* [EXERCISE]: Read the entries below and pull out each line with the string "sheet".

* [DATA FOR THE TASK]:

^^^^^^^^^^^^^^^^

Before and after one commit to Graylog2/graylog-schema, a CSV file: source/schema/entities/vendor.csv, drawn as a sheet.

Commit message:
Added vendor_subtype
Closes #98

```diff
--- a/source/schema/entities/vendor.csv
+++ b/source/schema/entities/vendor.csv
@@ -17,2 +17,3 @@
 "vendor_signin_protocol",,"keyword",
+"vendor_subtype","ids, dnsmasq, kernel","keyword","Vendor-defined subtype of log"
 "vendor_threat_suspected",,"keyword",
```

^^^^^^^^^^^^^^^^

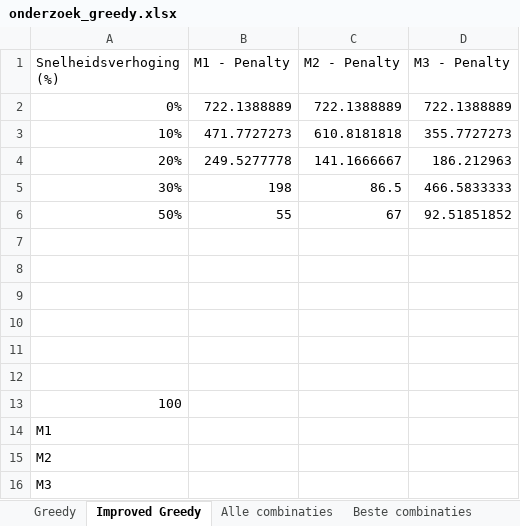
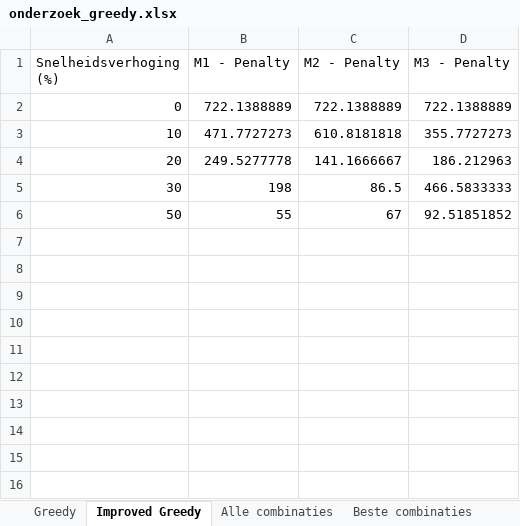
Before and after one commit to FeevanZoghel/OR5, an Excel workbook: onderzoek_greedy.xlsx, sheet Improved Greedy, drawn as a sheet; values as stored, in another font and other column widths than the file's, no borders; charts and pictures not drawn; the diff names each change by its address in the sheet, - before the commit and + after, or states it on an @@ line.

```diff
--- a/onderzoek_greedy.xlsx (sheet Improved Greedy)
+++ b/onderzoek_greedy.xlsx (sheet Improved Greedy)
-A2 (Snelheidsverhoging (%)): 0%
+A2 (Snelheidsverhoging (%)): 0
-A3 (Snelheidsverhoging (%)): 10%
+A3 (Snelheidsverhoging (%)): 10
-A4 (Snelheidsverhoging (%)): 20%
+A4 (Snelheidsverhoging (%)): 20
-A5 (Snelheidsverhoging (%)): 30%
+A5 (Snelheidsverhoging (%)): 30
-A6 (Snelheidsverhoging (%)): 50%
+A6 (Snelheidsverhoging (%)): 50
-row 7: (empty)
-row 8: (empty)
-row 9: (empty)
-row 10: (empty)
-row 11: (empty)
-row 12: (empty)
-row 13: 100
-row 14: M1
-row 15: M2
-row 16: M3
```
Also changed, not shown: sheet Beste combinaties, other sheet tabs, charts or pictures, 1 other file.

^^^^^^^^^^^^^^^^

* [TASK SOLUTION]:
Before and after one commit to Graylog2/graylog-schema, a CSV file: source/schema/entities/vendor.csv, drawn as a sheet.
Before and after one commit to FeevanZoghel/OR5, an Excel workbook: onderzoek_greedy.xlsx, sheet Improved Greedy, drawn as a sheet; values as stored, in another font and other column widths than the file's, no borders; charts and pictures not drawn; the diff names each change by its address in the sheet, - before the commit and + after, or states it on an @@ line.
--- a/onderzoek_greedy.xlsx (sheet Improved Greedy)
+++ b/onderzoek_greedy.xlsx (sheet Improved Greedy)
Also changed, not shown: sheet Beste combinaties, other sheet tabs, charts or pictures, 1 other file.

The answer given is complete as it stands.